HMRC suggested that Steele didn’t have a reasonable excuse for the late filing of the returns, since:
(1) “A prudent person would have made arrangements to have any post from HMRC forwarded or otherwise brought to his attention”.
(2) Steele should have known since 2009 that he was under an obligation to register for self assessment, since on becoming a director he acquired several responsibilities, one of which “is to register for self assessment and send a self assessment return each year”.
(3) “HMRC expect a prudent person, exercising reasonable foresight and due diligence… to have made themselves aware of their responsibilities as a director.”
The judge found all of this quite astounding. He went so far as to suggest that the HMRC officer who wrote the statement of case “cannot ever have read s 7 TMA 1970”!
For those of us who have actually read TMA 1970 section 7, it is quite straightforward. The law makes no special mention of directors, but instead concerns itself with whether or not all of a person’s taxable income is covered by PAYE (and, for years prior to 5 April 2017, whether any dividend income is chargeable at the upper or additional rate). A director whose only income is being dealt with under PAYE has no obligation to notify chargeability.
HMRC is confusing the obligation to notify with its own “self-imposed and self-selected criteria for issuing a notice to file”.
The fact that HMRC chooses to issue s8 notices (to file tax returns) to all directors is not the same as saying that all directors must make an s7 notification of chargeability on being appointed as a director. Many directors need to, but that will be because they start to have new sources of income which is not covered by the exceptions.
The judge went on to castigate the opinion voiced by HMRC in point three above: “no one should be expected to make themselves aware of what is not a correct statement of the law”.
Update HMRC with address
The judge was also critical of HMRC’s notion that Steele should have told HMRC that he would be away from home for a prolonged period, just in case they wanted to send him time-critical correspondence through the post.
He reviewed all the various obligations which the PAYE regulations impose regarding updating addresses: all of them apply to employers, not to employees (even those who are directors).
Since Steele had no profits in the three years covered by the tax returns, he had no obligation under TMA 1970 s7 to enter the world of self assessment. He did have a property income profit of £24 in 2016/17, but the fact that he had already received SA returns before 5 October 2017 excused him from having to make an s7 notification for that year.

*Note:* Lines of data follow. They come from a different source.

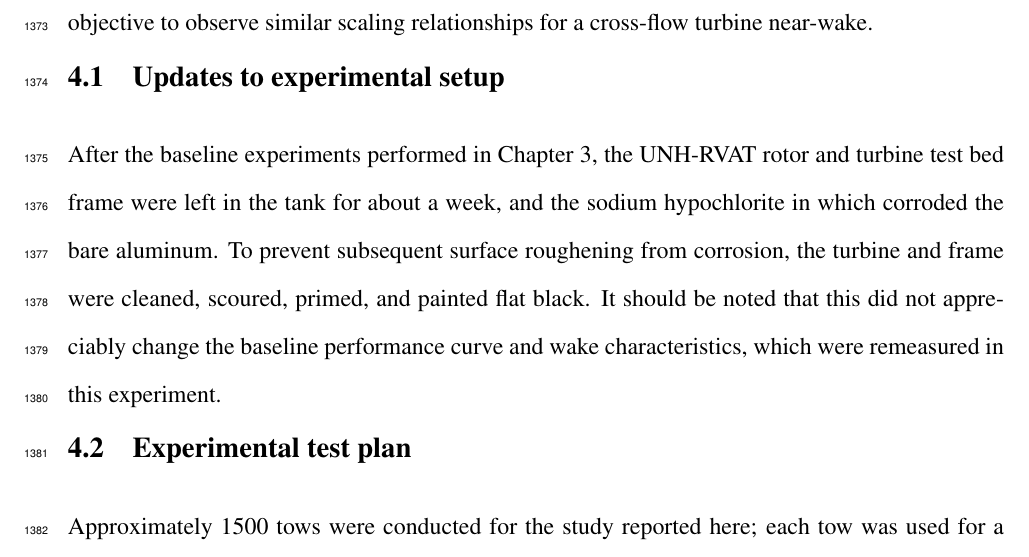
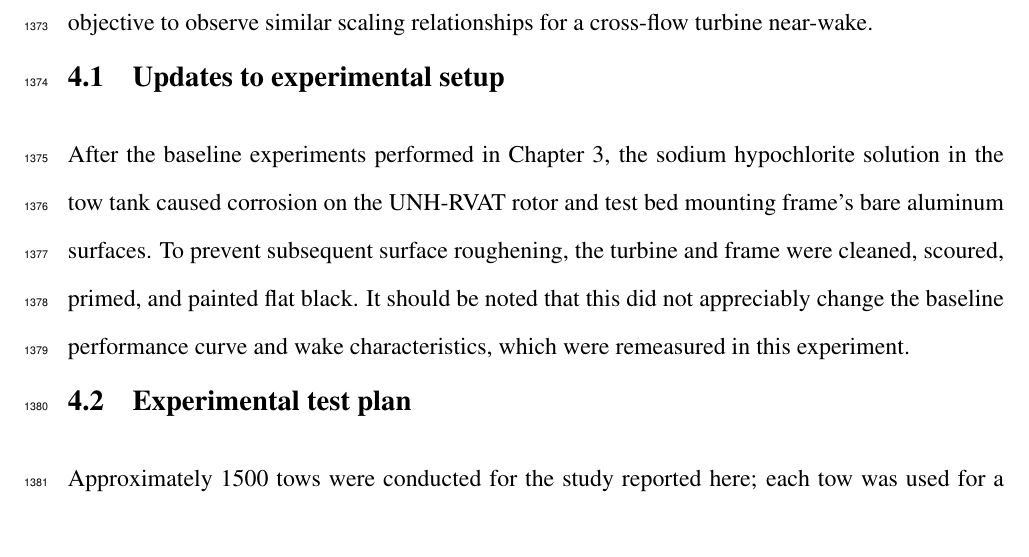
Before and after one commit to petebachant/PhD-thesis, a LaTeX thesis (thesis.tex, which reads chapters/RVAT-Re-dep.tex): part of page 68 of 127, cut so that both start at the same text. Compiled offline with pdfLaTeX.

Commit message:
Refine wording of painting paragraph

```diff
--- a/chapters/RVAT-Re-dep.tex
+++ b/chapters/RVAT-Re-dep.tex
@@ -178,12 +178,12 @@ near-wake.
 \section{Updates to experimental setup}
 
 After the baseline experiments performed in Chapter~\ref{chap:RVAT-baseline},
-the UNH-RVAT rotor and turbine test bed frame were left in the tank for about a
-week, and the sodium hypochlorite in which corroded the bare aluminum. To
-prevent subsequent surface roughening from corrosion, the turbine and frame were
-cleaned, scoured, primed, and painted flat black. It should be noted that this
-did not appreciably change the baseline performance curve and wake
-characteristics, which were remeasured in this experiment.
+the sodium hypochlorite solution in the tow tank caused corrosion on the
+UNH-RVAT rotor and test bed mounting frame's bare aluminum surfaces. To prevent
+subsequent surface roughening, the turbine and frame were cleaned, scoured,
+primed, and painted flat black. It should be noted that this did not appreciably
+change the baseline performance curve and wake characteristics, which were
+remeasured in this experiment.
 
 
 \section{Experimental test plan}
```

Steele had no obligation to inform HMRC that he wouldn’t be at home during the latter part of 2017. As someone who had always been dealt with under PAYE, he could have no reason to suppose he would be required to make any tax returns, let alone three at a time. He had not “failed to notify chargeability”, either for his rental income or his directorship, so had no reason to expect HMRC to contact him.

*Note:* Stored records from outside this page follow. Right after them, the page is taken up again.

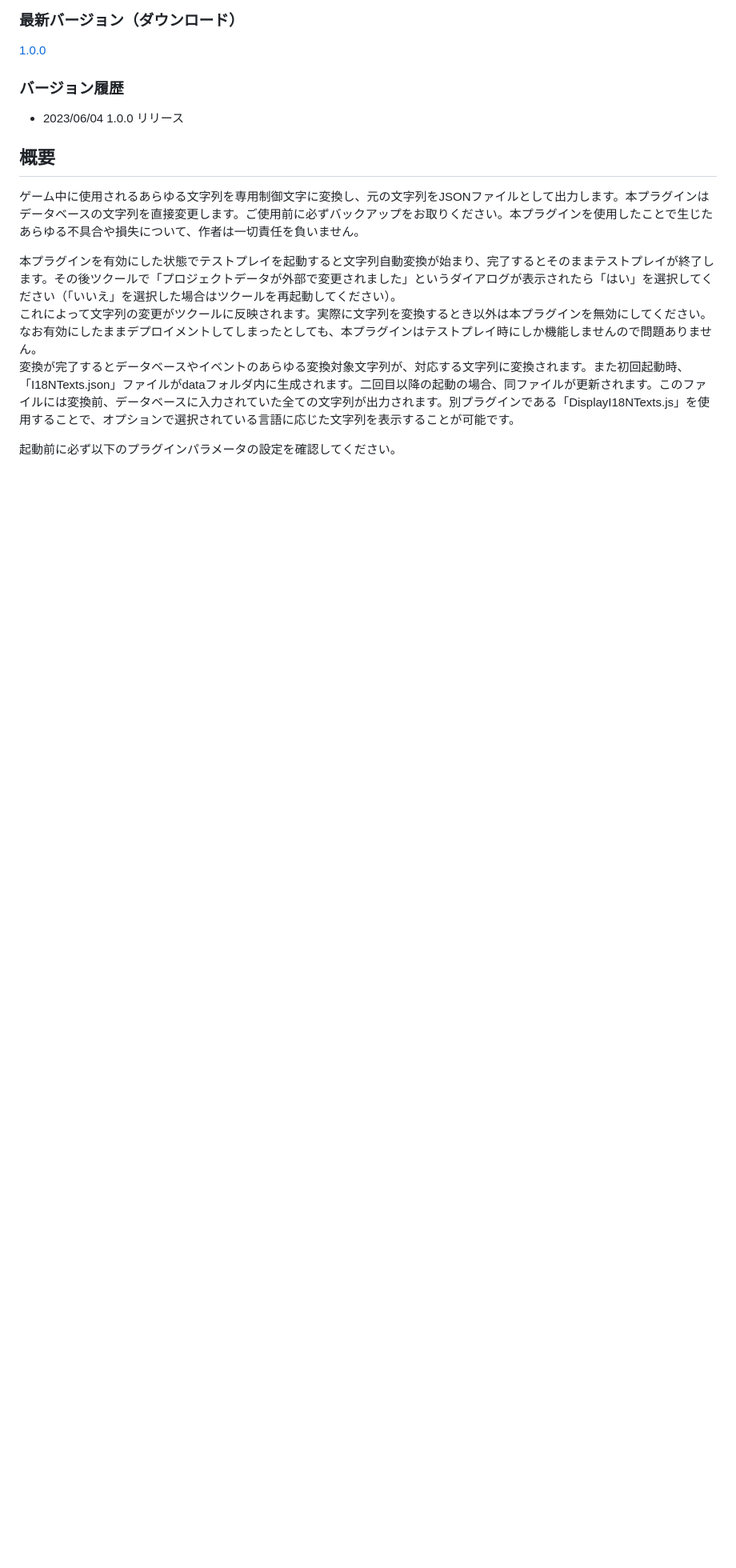
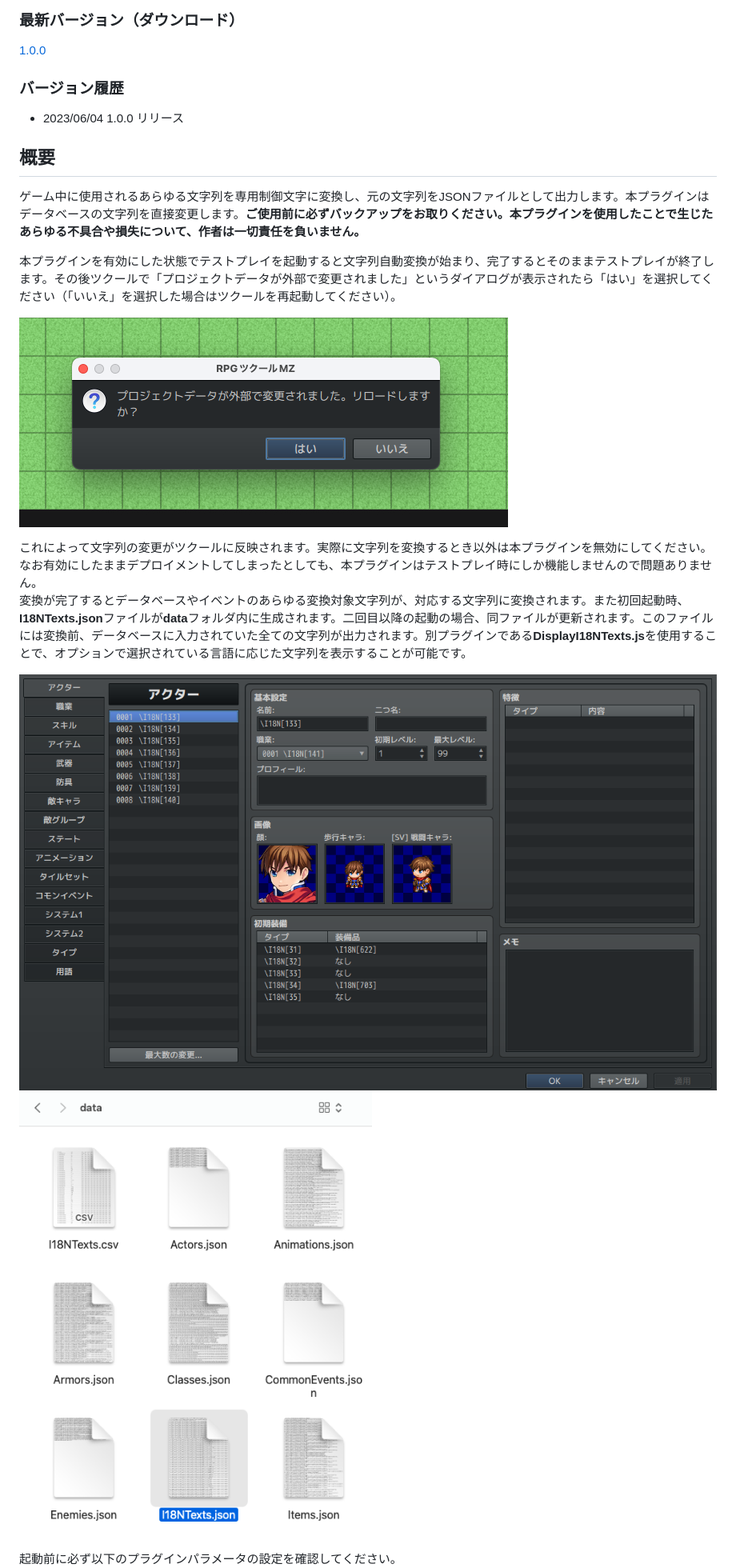
Before and after one commit to nz-prism/RPG-Maker-MZ, a Markdown page: I18NTexts/Readme.md, the part around one of its changes. Shown at 80% size. Drawn GitHub-style; pictures changed too: ReadmeImages/ConvertI18NTexts1.png (added), ReadmeImages/ConvertI18NTexts2.png (added), ReadmeImages/ConvertI18NTexts3.png (added); blank space fills up the shorter version.

Commit message:
06.04.2023 Updated Readme

```diff
--- a/I18NTexts/Readme.md
+++ b/I18NTexts/Readme.md
@@ -47,10 +47,16 @@ https://opensource.org/licenses/mit-license.php
 - 2023/06/04 1.0.0 リリース
 
 ## 概要
-ゲーム中に使用されるあらゆる文字列を専用制御文字に変換し、元の文字列をJSONファイルとして出力します。本プラグインはデータベースの文字列を直接変更します。ご使用前に必ずバックアップをお取りください。本プラグインを使用したことで生じたあらゆる不具合や損失について、作者は一切責任を負いません。
+ゲーム中に使用されるあらゆる文字列を専用制御文字に変換し、元の文字列をJSONファイルとして出力します。本プラグインはデータベースの文字列を直接変更します。**ご使用前に必ずバックアップをお取りください。本プラグインを使用したことで生じたあらゆる不具合や損失について、作者は一切責任を負いません。**
 
 本プラグインを有効にした状態でテストプレイを起動すると文字列自動変換が始まり、完了するとそのままテストプレイが終了します。その後ツクールで「プロジェクトデータが外部で変更されました」というダイアログが表示されたら「はい」を選択してください（「いいえ」を選択した場合はツクールを再起動してください）。
+
+![Dialog](https://github.com/nz-prism/RPG-Maker-MZ/blob/master/ReadmeImages/ConvertI18NTexts1.png)
+
 これによって文字列の変更がツクールに反映されます。実際に文字列を変換するとき以外は本プラグインを無効にしてください。なお有効にしたままデプロイメントしてしまったとしても、本プラグインはテストプレイ時にしか機能しませんので問題ありません。
-変換が完了するとデータベースやイベントのあらゆる変換対象文字列が、対応する文字列に変換されます。また初回起動時、「I18NTexts.json」ファイルがdataフォルダ内に生成されます。二回目以降の起動の場合、同ファイルが更新されます。このファイルには変換前、データベースに入力されていた全ての文字列が出力されます。別プラグインである「DisplayI18NTexts.js」を使用することで、オプションで選択されている言語に応じた文字列を表示することが可能です。
+変換が完了するとデータベースやイベントのあらゆる変換対象文字列が、対応する文字列に変換されます。また初回起動時、**I18NTexts.json**ファイルが**data**フォルダ内に生成されます。二回目以降の起動の場合、同ファイルが更新されます。このファイルには変換前、データベースに入力されていた全ての文字列が出力されます。別プラグインである**DisplayI18NTexts.js**を使用することで、オプションで選択されている言語に応じた文字列を表示することが可能です。
+
+![Database](https://github.com/nz-prism/RPG-Maker-MZ/blob/master/ReadmeImages/ConvertI18NTexts2.png)
+![Folder](https://github.com/nz-prism/RPG-Maker-MZ/blob/master/ReadmeImages/ConvertI18NTexts3.png)
 
 起動前に必ず以下のプラグインパラメータの設定を確認してください。
```
Also changed, not shown: other parts of I18NTexts/Readme.md (+36 -34 lines), ReadmeImages/ConvertI18NTexts4.png (added), ReadmeImages/ConvertI18NTexts5.png (added).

He had a reasonable excuse, so the penalties were dismissed.
The judge addressed this point for completeness. Even if he had decided Steele did not have a reasonable excuse, there would have been special circumstances to apply to dismiss at least two of the penalties.
As HMRC issued three returns at the same time, all of which have the same due date, Steele was exposed to triple penalties for what was a single failure. The judge referred to the recent case of Welland TC06265 as good authority to discharge two of the three £100 penalties.

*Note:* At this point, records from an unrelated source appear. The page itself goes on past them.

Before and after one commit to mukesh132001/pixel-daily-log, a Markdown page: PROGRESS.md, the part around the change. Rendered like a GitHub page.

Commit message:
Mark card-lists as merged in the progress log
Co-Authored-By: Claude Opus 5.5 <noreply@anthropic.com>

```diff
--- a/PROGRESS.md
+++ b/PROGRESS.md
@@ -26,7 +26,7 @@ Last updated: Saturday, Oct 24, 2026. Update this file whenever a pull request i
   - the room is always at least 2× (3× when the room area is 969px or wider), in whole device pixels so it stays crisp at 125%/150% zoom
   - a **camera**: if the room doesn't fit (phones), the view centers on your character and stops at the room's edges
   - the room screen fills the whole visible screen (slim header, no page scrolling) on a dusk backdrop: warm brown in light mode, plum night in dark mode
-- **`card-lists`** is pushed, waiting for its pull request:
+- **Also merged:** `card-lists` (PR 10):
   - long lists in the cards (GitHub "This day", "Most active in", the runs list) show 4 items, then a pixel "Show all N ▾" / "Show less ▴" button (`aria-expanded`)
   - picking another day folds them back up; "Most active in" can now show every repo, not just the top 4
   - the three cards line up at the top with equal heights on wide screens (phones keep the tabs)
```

As the judge pointed out, the gov.uk website does need to be revised, to ensure that what it says tallies with the actual law of the land.
In particular, it is no good HMRC arguing that a prudent taxpayer should make themselves aware of their duties and responsibilities if HMRC can’t get the law right on its own website.